Why? Mary Melton wrote in Los Angeles in 2016: “L.A.’s obsession with car chases results from a confluence of factors: the LAPD’s aggressive pursuit policy (which is under review by the police commission), the city’s horizontality, an abundance of freeways, advances in camera technology, and a competitive TV news market that encourages imitation rather than innovation.” There’s a loneliness to Los Angeles that makes these moments alluring. When you live there, you spend hours in your car, often alone, obeying the rules of traffic. Watching a car chase is like watching someone say, “fuck all that.” It doesn’t matter who’s in the driver’s seat; It’s intoxicating rule breaking.

In Ambulance, two brothers, Danny and Will Sharp, played by Jake Gyllenhaal and Yayha Abdul-Mateen II, hijack an ambulance after a robbery gone awry. Danny is a live wire in a cashmere sweater who went into their father’s thieving business; Will joined the Marines to get away from it but now needs money to pay for his wife’s surgery. Inside the vehicle there’s a wounded LAPD officer and Cam, an EMT played by Eiza González. It’s a simple premise: Can they escape seemingly innumerable obstacles and get Will home to his wife and child? Whereas the chases that air on the local news take a bird’s eye view of the action; Bay pulls out all the tricks in his book to get the audience as close to the thrill as possible. His cameras refuse to stop moving as Will and Danny face off against helicopters and barrel through interchanges.

And yet, as a former Angeleno, I found myself watching Ambulance the way I sometimes have been glued to a tiny TV screen. In the back of my head I was charting Danny and Will’s path. The robbery starts in Downtown Los Angeles. They take back alleys for a while before eventually getting on the 110 freeway, which takes them South. From there they land on the 105, which takes them West, toward LAX, before a conflict at the 105 and 405 interchange, heading East. At some point they drive along the near empty Los Angeles river so Bay can film a scene where Gyllenhaal hangs out of the ambulance and shoots at a low flying copter. I am assuming that from the 405 they get back on the 10, which takes them to Boyle Heights where the journey, for the most part ends. The out-of-towner FBI agent makes a crack about how he’s never been that far East; meanwhile, his LAPD counterpart wears a USC shirt the entire time because he’s From LA.

The shout outs to various freeways will feel secondhand to anyone who has ever spent an extended amount of time in the city, even if to others it might sound like something out of the SNL sketch “The Californians.” And it’s that symphony of random numbers that make Ambulance just like any other car chase.

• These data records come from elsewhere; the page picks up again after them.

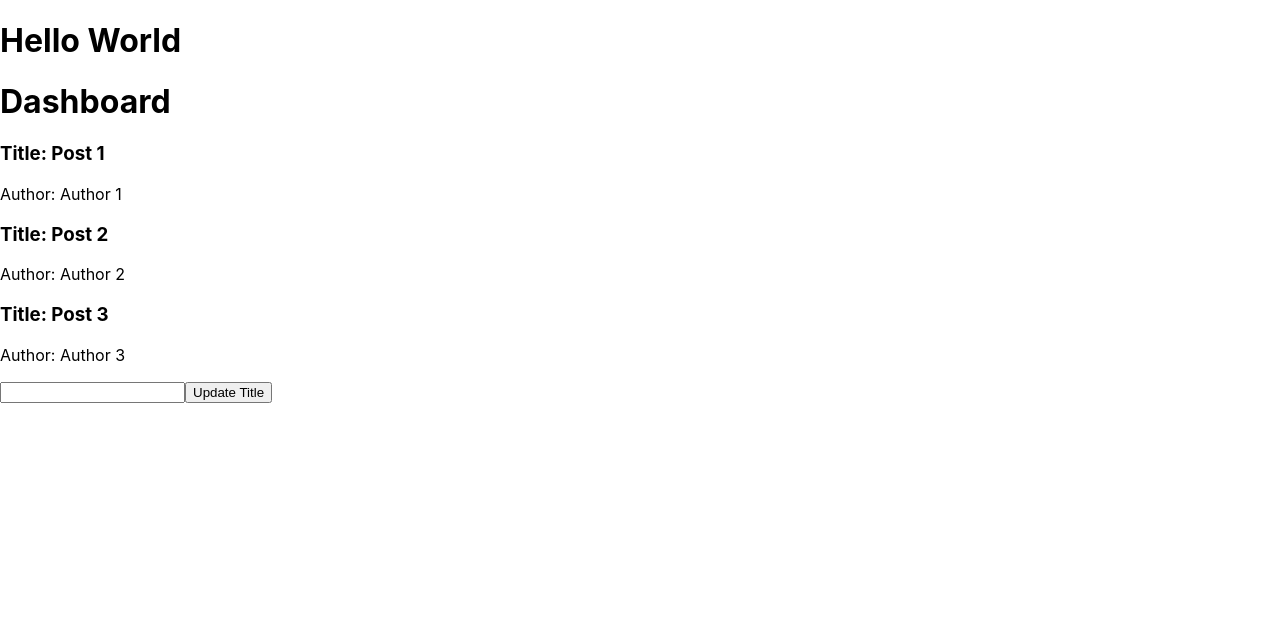
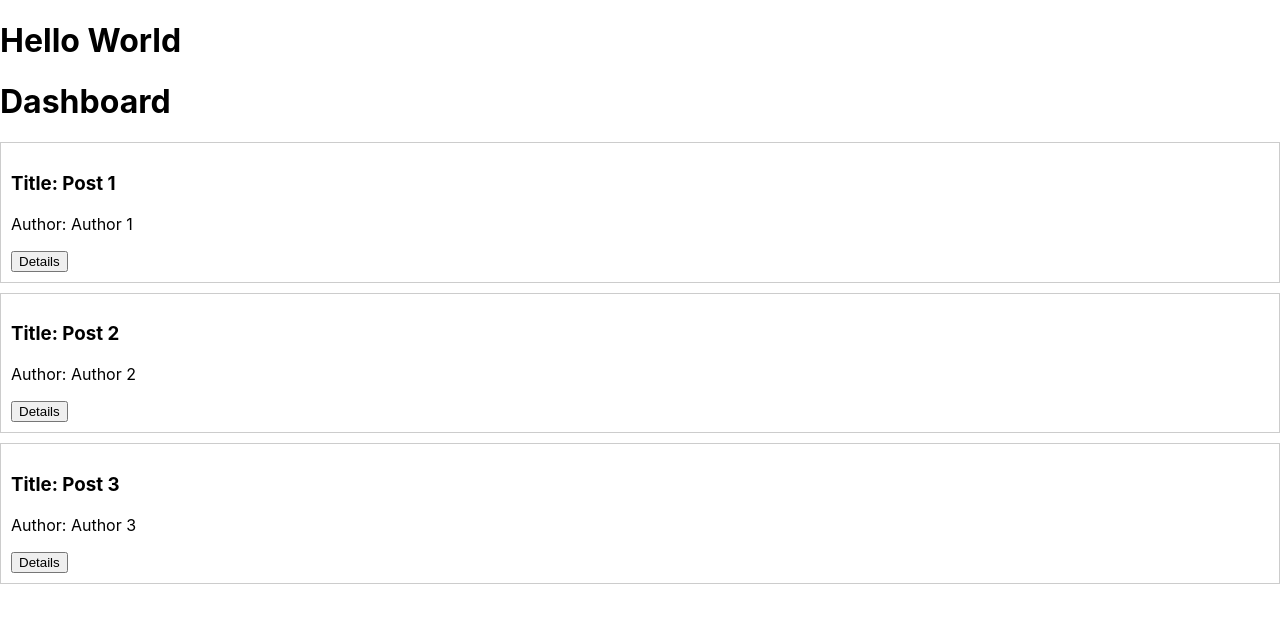
Before and after one commit to EUnurbayar/WAA_React_Labs, a React (Create React App) app in the folder my-app/: page / in a window 1280 px wide. Shown: the top 622 px of the page. Built offline with nearby package versions, Linux system fonts and the light colour scheme.

Commit message:
added post details

```diff
--- a/my-app/src/components/Dashboard.js
+++ b/my-app/src/components/Dashboard.js
@@ -1,5 +1,7 @@
 import React, { useState } from 'react';
 import Posts from './Posts';
+import PostDetails from './PostDetails';
+
 
 const Dashboard = () => {
   const initialPosts = [
@@ -9,29 +11,43 @@ const Dashboard = () => {
   ];
 
   const [posts, setPosts] = useState(initialPosts);
-  const [updatedTitle, setUpdatedTitle] = useState('');
+  const [selectedPost, setSelectedPost] = useState(null);
 
-  const updateFirstPostTitle = () => {
-    if (updatedTitle.trim() !== '') {
-      const updatedPosts = [...posts];
-      updatedPosts[0].title = updatedTitle;
-      setPosts(updatedPosts);
-      setUpdatedTitle('');
-    }
+  const handleUpdateTitle = (postId, newTitle) => {
+    const updatedPosts = posts.map((post) =>
+      post.id === postId ? { ...post, title: newTitle } : post
+    );
+    setPosts(updatedPosts);
+  };
+
+  const handleDeletePost = (postId) => {
+    const updatedPosts = posts.filter((post) => post.id !== postId);
+    setPosts(updatedPosts);
+    setSelectedPost(null);
+  };
+
+  const handlePostClick = (postId) => {
+    const post = posts.find((post) => post.id === postId);
+    setSelectedPost(post);
+  };
+
+  const handleBackToPosts = () => {
+    setSelectedPost(null);
   };
 
   return (
-    <div>
+    <div className="dashboard-container">
       <h1>Dashboard</h1>
-      <Posts posts={posts} />
-      <div>
-        <input
-          type="text"
-          value={updatedTitle}
-          onChange={(e) => setUpdatedTitle(e.target.value)}
+      {selectedPost ? (
+        <PostDetails
+          post={selectedPost}
+          handleUpdateTitle={handleUpdateTitle}
+          handleDeletePost={handleDeletePost}
+          handleBackToPosts={handleBackToPosts}
         />
-        <button onClick={updateFirstPostTitle}>Update Title</button>
-      </div>
+      ) : (
+        <Posts posts={posts} handlePostClick={handlePostClick} />
+      )}
     </div>
   );
 };
--- /dev/null
+++ b/my-app/src/components/Post.css
@@ -0,0 +1,10 @@
+.post {
+    border: 1px solid #ccc;
+    padding: 10px;
+    margin-bottom: 10px;
+    cursor: pointer;
+  }
+
+  .post:hover {
+    background-color: #f5f5f5;
+  }
--- a/my-app/src/components/Post.js
+++ b/my-app/src/components/Post.js
@@ -1,10 +1,15 @@
 import React from 'react';
+import './Post.css';
+const Post = ({ post, handlePostClick }) => {
+  const handleClick = () => {
+    handlePostClick(post.id);
+  };
 
-const Post = ({ post }) => {
   return (
-    <div>
+    <div className="post" >
       <h3>Title: {post.title}</h3>
       <p>Author: {post.author}</p>
+      <button onClick={handleClick}>Details</button>
     </div>
   );
 };
--- /dev/null
+++ b/my-app/src/components/PostDetails.css
@@ -0,0 +1,23 @@
+.post-details {
+    border: 1px solid #ccc;
+    padding: 20px;
+    margin-bottom: 20px;
+  }
+
+  .post-details h2 {
+    margin-top: 0;
+  }
+
+  .post-details p {
+    margin-bottom: 10px;
+  }
+
+  .post-details input[type="text"] {
+    width: 100%;
+    padding: 5px;
+    margin-bottom: 10px;
+  }
+
+  .post-details button {
+    margin-right: 10px;
+  }
--- /dev/null
+++ b/my-app/src/components/PostDetails.js
@@ -0,0 +1,28 @@
+import React, { useState } from 'react';
+import './PostDetails.css';
+
+const PostDetails = ({ post, handleUpdateTitle, handleDeletePost, handleBackToPosts }) => {
+  const [newTitle, setNewTitle] = useState(post.title);
+
+  const handleTitleChange = (event) => {
+    setNewTitle(event.target.value);
+  };
+
+  const handleUpdateTitleClick = () => {
+    handleUpdateTitle(post.id, newTitle);
+  };
+
+  return (
+    <div className="post-details">
+      <h2>Post Details</h2>
+      <p>ID: {post.id}</p>
+      <p>Title: <input type="text" value={newTitle} onChange={handleTitleChange} /></p>
+      <p>Author: {post.author}</p>
+      <button onClick={handleUpdateTitleClick}>Update Title</button>
+      <button onClick={() => handleDeletePost(post.id)}>Delete</button>
+      <button onClick={handleBackToPosts}>Back to Posts</button>
+    </div>
+  );
+};
+
+export default PostDetails;
--- a/my-app/src/components/Posts.js
+++ b/my-app/src/components/Posts.js
@@ -1,11 +1,11 @@
 import React from 'react';
 import Post from './Post';
 
-const Posts = ({ posts }) => {
+const Posts = ({ posts, handlePostClick }) => {
   return (
     <div>
       {posts.map((post) => (
-        <Post key={post.id} post={post} />
+        <Post key={post.id} post={post} handlePostClick={handlePostClick} />
       ))}
     </div>
   );
```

Part of the reason you’re drawn in is because you want to figure out where they are going and how they are going to get there. It’s like a puzzle constructed out of LA’s infrastructure.

But, of course, you can’t watch a car chase without feeling that insidious creep of voyeurism. The pit of your gut knows that human lives are at stake, and yet you watch anyway. Jake Gyllenhaal, who wants his performance to be as big as Bay’s booms here, has explored this in Nightcrawler, Dan Gilroy’s 2014 thriller about Los Angeles local news’ bloodlust. Ambulance is not Nightcrawler.

Bay, as is typical for the man behind the Transformers franchise, is not one for nuance. He’s not asking the viewers to morally question why they can’t look away; He’s just trying to entrance them. But in that way it’s almost more accurate to the car chase-watching experience. It’s unequivocally entertainment, but that queasy feeling is not just because Bay’s camera makes you feel like you’re on a roller coaster. Just like real life, Bay relishes in treating humans like toys for our enjoyment.